## Data for this task
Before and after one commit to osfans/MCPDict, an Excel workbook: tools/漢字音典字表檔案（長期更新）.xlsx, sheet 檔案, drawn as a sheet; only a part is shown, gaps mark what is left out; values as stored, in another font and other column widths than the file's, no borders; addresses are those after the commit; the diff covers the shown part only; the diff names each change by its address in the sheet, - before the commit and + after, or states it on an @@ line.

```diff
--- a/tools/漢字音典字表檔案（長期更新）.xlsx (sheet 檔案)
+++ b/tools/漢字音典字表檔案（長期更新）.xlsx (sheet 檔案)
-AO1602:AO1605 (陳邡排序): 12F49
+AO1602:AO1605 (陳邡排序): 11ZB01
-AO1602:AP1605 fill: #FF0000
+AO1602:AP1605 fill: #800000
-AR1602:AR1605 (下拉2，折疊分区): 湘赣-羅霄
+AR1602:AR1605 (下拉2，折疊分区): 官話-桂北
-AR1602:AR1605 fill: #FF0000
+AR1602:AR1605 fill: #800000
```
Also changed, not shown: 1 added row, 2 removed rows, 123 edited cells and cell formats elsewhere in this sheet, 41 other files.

## Exercise instructions
In full and without error, repeat the material above.

## Result of this exercise
Before and after one commit to osfans/MCPDict, an Excel workbook: tools/漢字音典字表檔案（長期更新）.xlsx, sheet 檔案, drawn as a sheet; only a part is shown, gaps mark what is left out; values as stored, in another font and other column widths than the file's, no borders; addresses are those after the commit; the diff covers the shown part only; the diff names each change by its address in the sheet, - before the commit and + after, or states it on an @@ line.

```diff
--- a/tools/漢字音典字表檔案（長期更新）.xlsx (sheet 檔案)
+++ b/tools/漢字音典字表檔案（長期更新）.xlsx (sheet 檔案)
-AO1602:AO1605 (陳邡排序): 12F49
+AO1602:AO1605 (陳邡排序): 11ZB01
-AO1602:AP1605 fill: #FF0000
+AO1602:AP1605 fill: #800000
-AR1602:AR1605 (下拉2，折疊分区): 湘赣-羅霄
+AR1602:AR1605 (下拉2，折疊分区): 官話-桂北
-AR1602:AR1605 fill: #FF0000
+AR1602:AR1605 fill: #800000
```
Also changed, not shown: 1 added row, 2 removed rows, 123 edited cells and cell formats elsewhere in this sheet, 41 other files.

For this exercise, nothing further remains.